--- Available records Enclosed Below ---
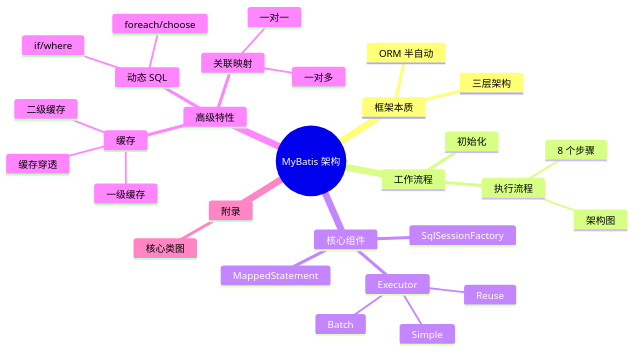
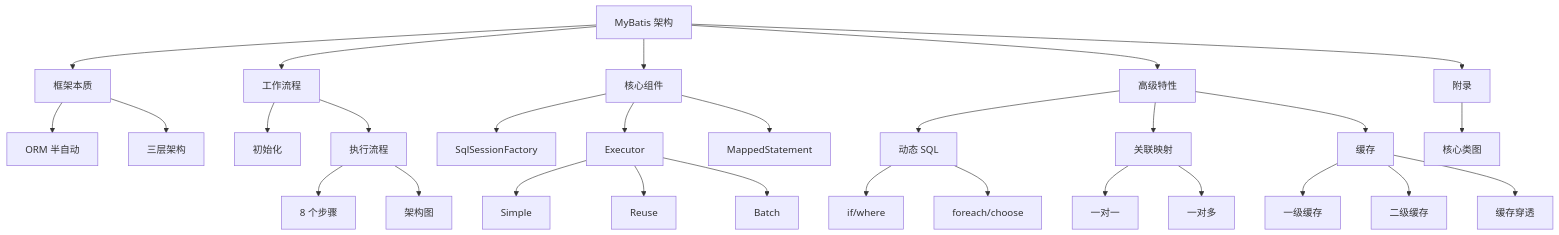
Before and after one commit to wb04307201/wb04307201: the diagram in note/04.spring-backend/04-data/mybatis/01-architecture/README.md, drawn with Mermaid. The commit also changed other lines of this file and 58 other files, not shown here.

````diff
--- a/note/04.spring-backend/04-data/mybatis/01-architecture/README.md
+++ b/note/04.spring-backend/04-data/mybatis/01-architecture/README.md
@@ -38,32 +38,36 @@
 ```mermaid
-mindmap
-  root((MyBatis 架构))
-    框架本质
-      ORM 半自动
-      三层架构
-    工作流程
-      初始化
-      执行流程
-        8 个步骤
-        架构图
-    核心组件
-      SqlSessionFactory
-      Executor
-        Simple
-        Reuse
-        Batch
-      MappedStatement
-    高级特性
-      动态 SQL
-        if/where
-        foreach/choose
-      关联映射
-        一对一
-        一对多
-      缓存
-        一级缓存
-        二级缓存
-        缓存穿透
-    附录
-      核心类图
+graph TD
+    A[MyBatis 架构] --> B[框架本质]
+    A --> C[工作流程]
+    A --> D[核心组件]
+    A --> E[高级特性]
+    A --> F[附录]
+    
+    B --> B1[ORM 半自动]
+    B --> B2[三层架构]
+    
+    C --> C1[初始化]
+    C --> C2[执行流程]
+    C2 --> C2a[8 个步骤]
+    C2 --> C2b[架构图]
+    
+    D --> D1[SqlSessionFactory]
+    D --> D2[Executor]
+    D2 --> D2a[Simple]
+    D2 --> D2b[Reuse]
+    D2 --> D2c[Batch]
+    D --> D3[MappedStatement]
+    
+    E --> E1[动态 SQL]
+    E1 --> E1a[if/where]
+    E1 --> E1b[foreach/choose]
+    E --> E2[关联映射]
+    E2 --> E2a[一对一]
+    E2 --> E2b[一对多]
+    E --> E3[缓存]
+    E3 --> E3a[一级缓存]
+    E3 --> E3b[二级缓存]
+    E3 --> E3c[缓存穿透]
+    
+    F --> F1[核心类图]
 ```
````
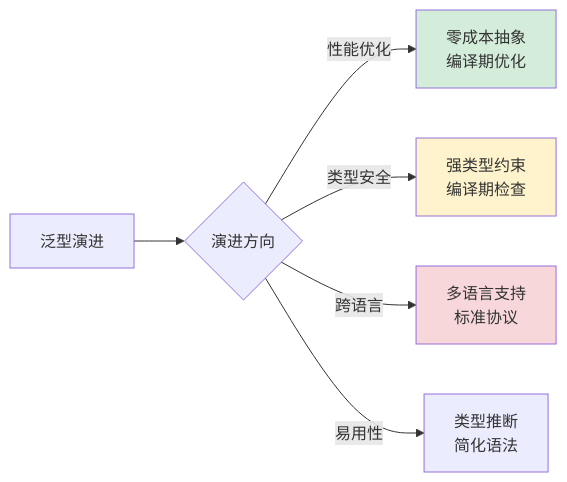
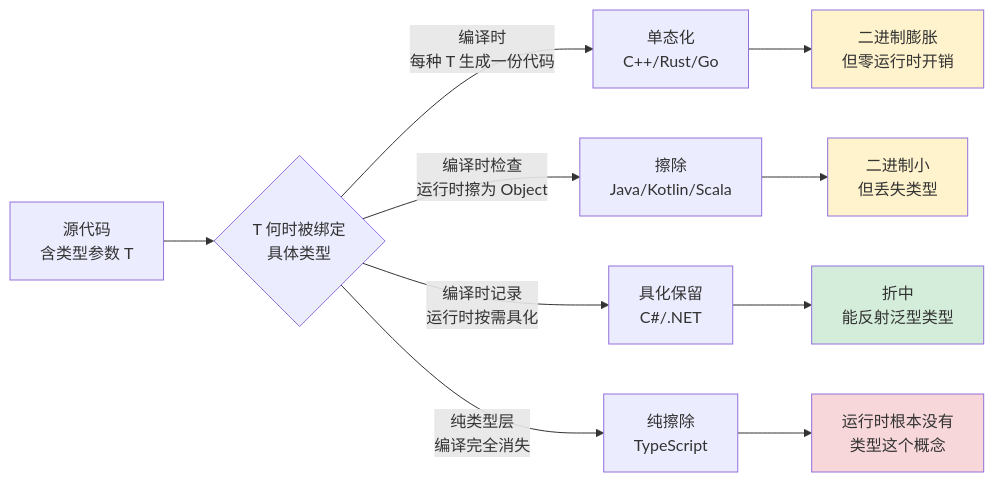
One commit to chongyang211/YCBookBlog changed the fourth of 28 diagrams in 00.通用技术的提升/02.程序编程原理/04.泛型设计灵魂思想.md. Above: the diagram before and after it, drawn with Mermaid. The commit also changed other lines of this file and 6 other files, not shown here.

````diff
--- a/00.通用技术的提升/02.程序编程原理/04.泛型设计灵魂思想.md
+++ b/00.通用技术的提升/02.程序编程原理/04.泛型设计灵魂思想.md
@@ -247,12 +284,19 @@
 ```mermaid
-graph LR
-    A[泛型演进] --> B{演进方向}
-    B -->|性能优化| C[零成本抽象<br/>编译期优化]
-    B -->|类型安全| D[强类型约束<br/>编译期检查]
-    B -->|跨语言| E[多语言支持<br/>标准协议]
-    B -->|易用性| F[类型推断<br/>简化语法]
+flowchart LR
+    A[源代码<br/>含类型参数 T] --> B{T 何时被绑定<br/>具体类型}
     
-    style C fill:#d4edda
-    style D fill:#fff3cd
-    style E fill:#f8d7da
+    B -->|编译时<br/>每种 T 生成一份代码| C[单态化<br/>C++/Rust/Go]
+    B -->|编译时检查<br/>运行时擦为 Object| D[擦除<br/>Java/Kotlin/Scala]
+    B -->|编译时记录<br/>运行时按需具化| E[具化保留<br/>C#/.NET]
+    B -->|纯类型层<br/>编译完全消失| F[纯擦除<br/>TypeScript]
+
+    C --> C1[二进制膨胀<br/>但零运行时开销]
+    D --> D1[二进制小<br/>但丢失类型]
+    E --> E1[折中<br/>能反射泛型类型]
+    F --> F1[运行时根本没有<br/>类型这个概念]
+
+    style C1 fill:#fff3cd
+    style D1 fill:#fff3cd
+    style E1 fill:#d4edda
+    style F1 fill:#f8d7da
 ```
````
--- End of Enclosed Available records ---
**Assignment**. Nothing but the lines from the one that contains "style E fill:#f8d7da" through the end of the listing above should be copied, each exactly as written.

**Response to this exercise**.
-    style E fill:#f8d7da
+    B -->|编译时<br/>每种 T 生成一份代码| C[单态化<br/>C++/Rust/Go]
+    B -->|编译时检查<br/>运行时擦为 Object| D[擦除<br/>Java/Kotlin/Scala]
+    B -->|编译时记录<br/>运行时按需具化| E[具化保留<br/>C#/.NET]
+    B -->|纯类型层<br/>编译完全消失| F[纯擦除<br/>TypeScript]
+
+    C --> C1[二进制膨胀<br/>但零运行时开销]
+    D --> D1[二进制小<br/>但丢失类型]
+    E --> E1[折中<br/>能反射泛型类型]
+    F --> F1[运行时根本没有<br/>类型这个概念]
+
+    style C1 fill:#fff3cd
+    style D1 fill:#fff3cd
+    style E1 fill:#d4edda
+    style F1 fill:#f8d7da
 ```
````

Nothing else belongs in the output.